Companies in the manufacturing and production sector are the least likely (at 19%) to submit to a ransom demand to have encrypted files restored and the most likely (at 68%) to be able to restore data from backups. This is according to the “The State of Ransomware in Manufacturing and Production 2021,” report released by Sophos on Monday.
The practice of backing up data could be a reason why this sector was also the most affected by extortion-based ransomware attacks, a pressure technique where attackers don’t encrypt files, but rather threaten to leak stolen information online if a ransom demand isn’t paid. The survey studied the extent and impact of ransomware attacks during 2020.
The ransomware findings for the manufacturing and production sector include: 36% of the businesses surveyed were hit by ransomware in 2020, 9% of ransomware victims were hit with extortion-based ransomware attacks, compared to a global average of 7% and the average ransomware recovery cost was $1.52 million, less than the global average of $1.85 million
“The sector’s high ability to restore data from backups enables many companies to refuse attacker demands for payment in the case of traditional, encryption-based ransomware attacks,” said Chester Wisniewski, principal research scientist at Sophos.
“However, it also means that adversaries are forced to find other approaches to make money from victims, such as stealing data and threatening to leak company information if their financial demands aren’t met. Backups are vital, but they cannot protect against this risk, so manufacturing and production businesses should not rely on them as an anti-extortion defense. Organizations need to extend their anti-ransomware defenses by combining technology with human-led threat hunting to neutralize today’s advanced human-led cyberattacks.”

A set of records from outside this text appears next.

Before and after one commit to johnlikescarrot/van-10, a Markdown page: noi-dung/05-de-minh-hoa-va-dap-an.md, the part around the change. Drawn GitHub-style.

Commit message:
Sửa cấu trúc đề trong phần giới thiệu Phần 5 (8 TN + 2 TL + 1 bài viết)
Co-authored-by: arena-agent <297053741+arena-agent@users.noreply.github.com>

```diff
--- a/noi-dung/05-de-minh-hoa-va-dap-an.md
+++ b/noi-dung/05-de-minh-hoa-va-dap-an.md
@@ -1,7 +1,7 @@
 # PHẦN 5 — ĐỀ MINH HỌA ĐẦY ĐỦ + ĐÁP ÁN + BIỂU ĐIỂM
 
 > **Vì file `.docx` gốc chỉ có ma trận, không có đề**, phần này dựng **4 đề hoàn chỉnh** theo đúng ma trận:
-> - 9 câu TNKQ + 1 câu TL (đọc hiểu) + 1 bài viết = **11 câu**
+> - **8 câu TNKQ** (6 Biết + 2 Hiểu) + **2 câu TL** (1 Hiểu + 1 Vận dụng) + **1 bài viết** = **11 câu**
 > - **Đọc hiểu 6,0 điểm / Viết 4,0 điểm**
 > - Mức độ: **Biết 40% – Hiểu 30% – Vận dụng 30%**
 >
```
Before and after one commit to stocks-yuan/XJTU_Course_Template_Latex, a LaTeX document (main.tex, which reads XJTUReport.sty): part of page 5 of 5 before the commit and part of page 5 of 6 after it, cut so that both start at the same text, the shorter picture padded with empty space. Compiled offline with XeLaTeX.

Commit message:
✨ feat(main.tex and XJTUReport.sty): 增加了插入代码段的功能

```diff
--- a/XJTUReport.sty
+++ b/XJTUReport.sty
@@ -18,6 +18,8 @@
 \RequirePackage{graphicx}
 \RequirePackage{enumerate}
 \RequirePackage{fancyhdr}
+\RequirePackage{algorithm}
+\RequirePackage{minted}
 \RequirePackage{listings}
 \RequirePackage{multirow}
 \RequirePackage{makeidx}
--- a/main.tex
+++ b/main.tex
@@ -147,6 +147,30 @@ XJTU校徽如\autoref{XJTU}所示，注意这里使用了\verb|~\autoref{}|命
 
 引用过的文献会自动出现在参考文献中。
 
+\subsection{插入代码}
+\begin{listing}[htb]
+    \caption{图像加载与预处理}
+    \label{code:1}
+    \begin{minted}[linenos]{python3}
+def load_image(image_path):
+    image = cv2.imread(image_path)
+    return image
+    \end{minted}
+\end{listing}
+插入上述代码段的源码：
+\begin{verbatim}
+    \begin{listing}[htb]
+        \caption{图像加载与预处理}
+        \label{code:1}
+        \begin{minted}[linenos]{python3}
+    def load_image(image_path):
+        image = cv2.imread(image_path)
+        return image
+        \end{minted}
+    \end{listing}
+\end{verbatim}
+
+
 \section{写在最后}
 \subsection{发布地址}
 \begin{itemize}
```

The findings also show that manufacturing and production companies worry more than any other sector about being attacked with ransomware in the future. Sixty percent of respondents said this is because attacks are so sophisticated, they have become harder to stop. Forty-six percent believe that since ransomware is so prevalent, it is inevitable they’ll get hit by the cybercrime.
The repoort survey polled 5,400 people working in a leadership role in IT, including 438 in manufacturing and production companies, in 30 countries across Europe, the Americas, Asia-Pacific and Central Asia, the Middle East, and Africa. It is available for download here.